The failures of Silicon Valley Bank (“SVB”) and Signature Bank have highlighted the risks to companies of maintaining all of their bank accounts with one institution.

Lenders regularly condition their credit facility commitments on borrowers maintaining their primary deposit accounts with them. Secured credit facilities often further hinder companies’ ability to diversify their cash management by requiring that any accounts not maintained with the administrative agent be subject to deposit account control agreements at the time any such accounts are opened. 
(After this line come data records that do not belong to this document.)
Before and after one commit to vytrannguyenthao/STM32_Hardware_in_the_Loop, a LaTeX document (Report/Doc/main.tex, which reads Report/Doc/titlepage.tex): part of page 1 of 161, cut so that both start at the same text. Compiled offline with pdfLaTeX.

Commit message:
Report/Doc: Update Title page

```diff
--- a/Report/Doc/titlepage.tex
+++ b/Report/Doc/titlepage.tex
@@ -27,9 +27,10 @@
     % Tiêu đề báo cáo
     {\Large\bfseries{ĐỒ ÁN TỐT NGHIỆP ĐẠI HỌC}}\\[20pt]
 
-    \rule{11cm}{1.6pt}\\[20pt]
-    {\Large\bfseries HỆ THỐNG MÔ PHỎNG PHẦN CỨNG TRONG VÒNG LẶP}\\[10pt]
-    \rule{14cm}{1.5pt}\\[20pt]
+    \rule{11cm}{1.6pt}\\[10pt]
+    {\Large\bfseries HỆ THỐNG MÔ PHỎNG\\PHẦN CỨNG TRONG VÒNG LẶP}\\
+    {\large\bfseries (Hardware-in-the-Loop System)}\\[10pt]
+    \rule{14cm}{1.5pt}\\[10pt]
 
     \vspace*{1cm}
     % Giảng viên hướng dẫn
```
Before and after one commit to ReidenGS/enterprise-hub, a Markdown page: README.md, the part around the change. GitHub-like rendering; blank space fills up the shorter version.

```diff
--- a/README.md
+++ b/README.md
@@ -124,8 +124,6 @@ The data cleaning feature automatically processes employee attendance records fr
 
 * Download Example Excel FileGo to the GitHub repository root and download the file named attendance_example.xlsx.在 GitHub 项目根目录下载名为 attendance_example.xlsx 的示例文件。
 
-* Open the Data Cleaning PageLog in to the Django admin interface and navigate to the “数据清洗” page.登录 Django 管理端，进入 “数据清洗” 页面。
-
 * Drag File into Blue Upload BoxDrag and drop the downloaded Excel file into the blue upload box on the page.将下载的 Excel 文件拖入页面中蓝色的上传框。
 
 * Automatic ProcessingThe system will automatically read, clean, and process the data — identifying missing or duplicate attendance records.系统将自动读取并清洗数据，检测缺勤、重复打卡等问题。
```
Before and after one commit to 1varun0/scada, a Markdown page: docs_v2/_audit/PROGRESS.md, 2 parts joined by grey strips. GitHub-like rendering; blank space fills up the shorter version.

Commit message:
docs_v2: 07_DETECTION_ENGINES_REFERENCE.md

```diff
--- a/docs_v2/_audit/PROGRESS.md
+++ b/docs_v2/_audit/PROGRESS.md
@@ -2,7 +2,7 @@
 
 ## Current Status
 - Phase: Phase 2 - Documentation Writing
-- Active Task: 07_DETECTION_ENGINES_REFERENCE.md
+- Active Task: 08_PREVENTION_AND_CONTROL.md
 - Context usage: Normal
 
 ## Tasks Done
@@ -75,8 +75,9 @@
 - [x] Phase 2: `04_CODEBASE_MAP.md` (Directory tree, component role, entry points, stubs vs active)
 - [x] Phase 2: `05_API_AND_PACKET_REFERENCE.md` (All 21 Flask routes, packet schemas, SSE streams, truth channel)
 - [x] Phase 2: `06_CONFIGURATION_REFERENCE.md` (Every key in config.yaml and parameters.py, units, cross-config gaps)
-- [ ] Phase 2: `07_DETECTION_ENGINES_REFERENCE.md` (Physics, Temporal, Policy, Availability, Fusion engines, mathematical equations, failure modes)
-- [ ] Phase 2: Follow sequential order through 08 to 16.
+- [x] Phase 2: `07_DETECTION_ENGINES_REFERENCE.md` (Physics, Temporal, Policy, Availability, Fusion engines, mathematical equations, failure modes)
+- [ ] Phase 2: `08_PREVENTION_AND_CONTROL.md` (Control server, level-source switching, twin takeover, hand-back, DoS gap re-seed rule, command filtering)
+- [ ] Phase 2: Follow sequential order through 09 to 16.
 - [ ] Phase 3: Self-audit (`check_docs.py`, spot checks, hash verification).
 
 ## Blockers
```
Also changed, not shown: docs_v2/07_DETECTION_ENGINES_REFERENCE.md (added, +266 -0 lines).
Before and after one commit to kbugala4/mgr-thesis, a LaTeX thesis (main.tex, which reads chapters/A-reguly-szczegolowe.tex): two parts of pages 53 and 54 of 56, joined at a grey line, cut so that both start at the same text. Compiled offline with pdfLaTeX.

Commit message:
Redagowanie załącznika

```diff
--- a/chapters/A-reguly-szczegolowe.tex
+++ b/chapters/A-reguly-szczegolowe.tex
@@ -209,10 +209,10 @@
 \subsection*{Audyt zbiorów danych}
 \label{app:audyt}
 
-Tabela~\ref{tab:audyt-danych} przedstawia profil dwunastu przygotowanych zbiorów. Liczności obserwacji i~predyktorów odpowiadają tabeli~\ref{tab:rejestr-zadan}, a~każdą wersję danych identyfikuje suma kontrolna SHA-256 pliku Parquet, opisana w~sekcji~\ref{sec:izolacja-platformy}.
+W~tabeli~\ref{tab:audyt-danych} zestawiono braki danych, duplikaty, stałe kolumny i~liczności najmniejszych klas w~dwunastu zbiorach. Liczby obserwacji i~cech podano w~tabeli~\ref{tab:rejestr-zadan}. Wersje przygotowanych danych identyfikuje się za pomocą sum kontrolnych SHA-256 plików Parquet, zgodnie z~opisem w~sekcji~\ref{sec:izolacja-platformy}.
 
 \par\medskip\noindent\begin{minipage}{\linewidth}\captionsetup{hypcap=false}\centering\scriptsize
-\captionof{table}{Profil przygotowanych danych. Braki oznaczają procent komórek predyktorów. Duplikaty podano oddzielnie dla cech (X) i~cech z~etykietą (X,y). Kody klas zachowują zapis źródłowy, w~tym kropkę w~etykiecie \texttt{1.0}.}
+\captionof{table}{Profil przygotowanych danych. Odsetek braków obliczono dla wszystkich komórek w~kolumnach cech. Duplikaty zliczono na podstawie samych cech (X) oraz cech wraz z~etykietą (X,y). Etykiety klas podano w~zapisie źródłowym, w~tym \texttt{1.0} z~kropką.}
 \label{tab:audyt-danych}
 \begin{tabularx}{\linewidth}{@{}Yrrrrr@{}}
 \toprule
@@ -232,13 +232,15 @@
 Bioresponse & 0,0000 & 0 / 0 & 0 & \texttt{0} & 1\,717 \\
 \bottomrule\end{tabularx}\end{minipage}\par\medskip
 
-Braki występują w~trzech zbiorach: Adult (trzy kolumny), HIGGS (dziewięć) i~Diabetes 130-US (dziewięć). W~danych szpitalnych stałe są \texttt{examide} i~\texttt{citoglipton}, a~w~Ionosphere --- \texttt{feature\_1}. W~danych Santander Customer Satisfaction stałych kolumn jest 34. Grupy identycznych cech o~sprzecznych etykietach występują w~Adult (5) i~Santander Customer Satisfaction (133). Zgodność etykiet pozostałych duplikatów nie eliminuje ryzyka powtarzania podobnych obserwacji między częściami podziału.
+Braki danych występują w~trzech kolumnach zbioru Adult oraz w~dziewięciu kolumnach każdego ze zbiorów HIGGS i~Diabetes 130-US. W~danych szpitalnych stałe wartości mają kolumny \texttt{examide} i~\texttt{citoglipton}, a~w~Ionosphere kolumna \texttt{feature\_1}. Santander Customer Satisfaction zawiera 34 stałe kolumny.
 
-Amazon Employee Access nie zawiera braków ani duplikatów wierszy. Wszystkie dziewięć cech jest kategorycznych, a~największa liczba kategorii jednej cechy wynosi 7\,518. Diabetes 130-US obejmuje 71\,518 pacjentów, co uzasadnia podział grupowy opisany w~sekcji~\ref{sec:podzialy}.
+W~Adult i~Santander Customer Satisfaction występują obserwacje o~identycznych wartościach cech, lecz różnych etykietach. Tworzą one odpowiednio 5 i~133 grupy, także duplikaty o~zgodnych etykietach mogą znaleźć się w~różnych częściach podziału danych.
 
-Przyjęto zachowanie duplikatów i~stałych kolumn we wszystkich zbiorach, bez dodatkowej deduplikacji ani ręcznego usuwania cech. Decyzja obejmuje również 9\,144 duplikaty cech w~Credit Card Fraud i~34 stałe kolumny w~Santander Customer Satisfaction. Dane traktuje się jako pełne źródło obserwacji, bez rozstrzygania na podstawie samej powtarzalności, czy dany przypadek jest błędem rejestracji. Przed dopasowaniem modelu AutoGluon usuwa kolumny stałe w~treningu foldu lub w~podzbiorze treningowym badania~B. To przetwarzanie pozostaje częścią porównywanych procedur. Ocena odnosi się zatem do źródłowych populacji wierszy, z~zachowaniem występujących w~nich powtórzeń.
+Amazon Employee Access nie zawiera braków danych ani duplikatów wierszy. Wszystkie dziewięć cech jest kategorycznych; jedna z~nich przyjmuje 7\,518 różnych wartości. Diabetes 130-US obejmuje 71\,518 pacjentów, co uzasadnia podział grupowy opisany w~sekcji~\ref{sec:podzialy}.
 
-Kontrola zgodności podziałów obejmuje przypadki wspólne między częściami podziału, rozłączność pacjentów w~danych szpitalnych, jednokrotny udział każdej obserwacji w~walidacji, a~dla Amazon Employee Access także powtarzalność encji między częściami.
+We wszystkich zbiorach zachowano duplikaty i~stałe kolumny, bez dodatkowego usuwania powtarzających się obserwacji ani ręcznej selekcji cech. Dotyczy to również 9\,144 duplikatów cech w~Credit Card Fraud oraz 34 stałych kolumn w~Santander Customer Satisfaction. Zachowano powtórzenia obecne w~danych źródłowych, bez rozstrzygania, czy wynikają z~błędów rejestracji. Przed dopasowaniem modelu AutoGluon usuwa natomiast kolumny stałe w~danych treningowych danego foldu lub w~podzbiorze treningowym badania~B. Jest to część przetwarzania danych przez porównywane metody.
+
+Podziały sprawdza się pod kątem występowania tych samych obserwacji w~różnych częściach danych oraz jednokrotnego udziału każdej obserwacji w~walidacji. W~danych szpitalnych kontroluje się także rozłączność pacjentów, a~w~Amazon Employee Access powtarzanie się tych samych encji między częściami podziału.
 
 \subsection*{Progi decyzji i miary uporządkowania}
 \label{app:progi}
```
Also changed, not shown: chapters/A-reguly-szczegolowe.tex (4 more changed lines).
This past week, fearing they may not be able to access cash or make payroll, many companies rushed to evaluate their exposure to “at risk” banks. Facing both a lack of diversification in where their bank accounts were maintained, and loan documents restricting their ability to open new accounts or move cash, companies were forced to decide whether to breach their contractual obligations in a “flight to safety” or risk a run on the bank and subsequent collapse. 

As Kenny Rogers sang:

“You got to know when to hold ‘em
Know when to fold ‘em
Know when to walk away
And know when to run.”

On a call last week, the new CEO of SVB Bridge Bank alluded to the choice many companies must have made (i.e., running) when he suggested that SVB is willing to “work with” clients that pulled money out of the bank in violation of their contracts with SVB.

While the full impact of the recent bank failures and turmoil in the broader market is still unfolding, companies should examine any contractual arrangements to which they are party, requiring that all bank accounts be maintained with one institution. Companies should also look out for liquidity covenants that are calculated based only on cash on deposit at a specific institution. Further, in the context of a new financing or refinancing, companies should push back hard on any condition that their treasury management systems reside with one institution in light of the FDIC’s insurance on accounts.

However, beyond diversifying their cash management banks, companies should conduct due diligence on their existing cash management banks and any potential cash management banks to determine:

  • the percentage of accounts held by the bank that exceed the $250,000 FDIC limit (the higher the percentage, the higher the likelihood and impact of a bank run);
  • the percentage of securities portfolio classified as held to maturity with a long term duration (the higher the percentage, the higher the likelihood of liquidity constraints that impair a bank’s ability to withstand a bank run); and
  • whether the bank has a reciprocal deposit program to maximize FDIC insurance (which splits up large deposits above the FDIC insurance limit and distributes them into a network of other banks).